Against AC Milan in the Champions League quarterfinal first leg, the Argentine was marked out the game. The vibrant Iniesta weaved all the magic his receding hairline could string, but nothing. Barca fell 2-0 in a game in which they were outclassed. Of course, Messi was fielded as a gamble, after missing preceding league games through injuries.
At the intimidating Camp Nou, however, Milan met the true Messi. By the time he was done with them, the idea that turning a 2-0 first leg deficit was next to impossible sounded far-fetched.
But even Messi was powerless against an organised Bayern Munich team that pumped the hit off the Barca passing game.
However, like in many other games this season, it was still the same Messi that Barca needed to turn defeat into memorable victory.
Last weekend, it was against visiting Real Betis. The Argentine was benched, but with Betis threatening to run Barca rugged, Tito Vilanova had no choice but to introduce the world’s best footballer.
And he proved his influence, scoring moments after coming on before completing what, by the final whistle, would sound as an easy win.
In all these comparisons and assessments, it is Gerrard Pique, the towering central defender, who seems to read the Barca fluidity.

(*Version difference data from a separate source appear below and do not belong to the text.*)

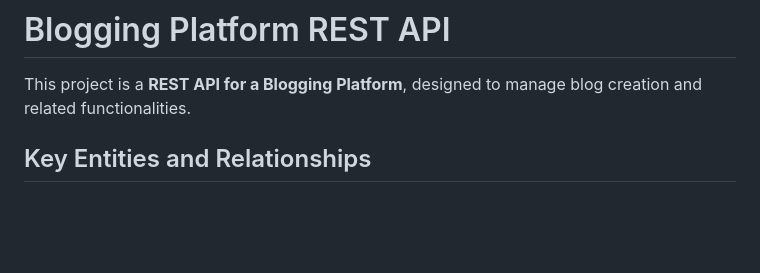
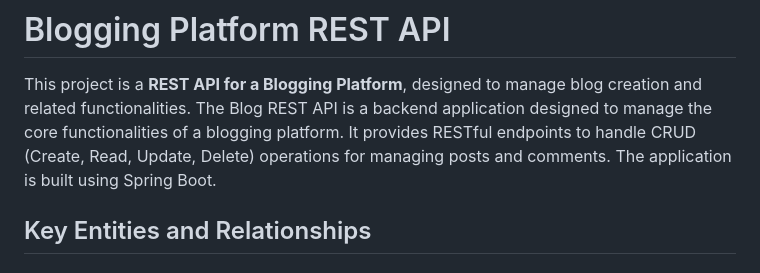
Before and after one commit to PlasmaPropulsionEngine/BlogApp_RestApi, a Markdown page: README.md, the part around the change. Rendered like a GitHub page; blank space fills up the shorter version.

Commit message:
Update README.md
info

```diff
--- a/README.md
+++ b/README.md
@@ -1,7 +1,7 @@
 # Blogging Platform REST API
 
 This project is a **REST API for a Blogging Platform**, designed to manage blog creation and related functionalities.
-
+The Blog REST API is a backend application designed to manage the core functionalities of a blogging platform. It provides RESTful endpoints to handle CRUD (Create, Read, Update, Delete) operations for managing posts and comments. The application is built using Spring Boot.
 ## Key Entities and Relationships
 
 ### 1. **User**
```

Pique has never once believed there is any other player who can change a game for the Blaugrana than Messi can do. He stands at the back of the team and watches all those passes. He knows Iniesta and Xavi are the passers, but Messi is the mojo.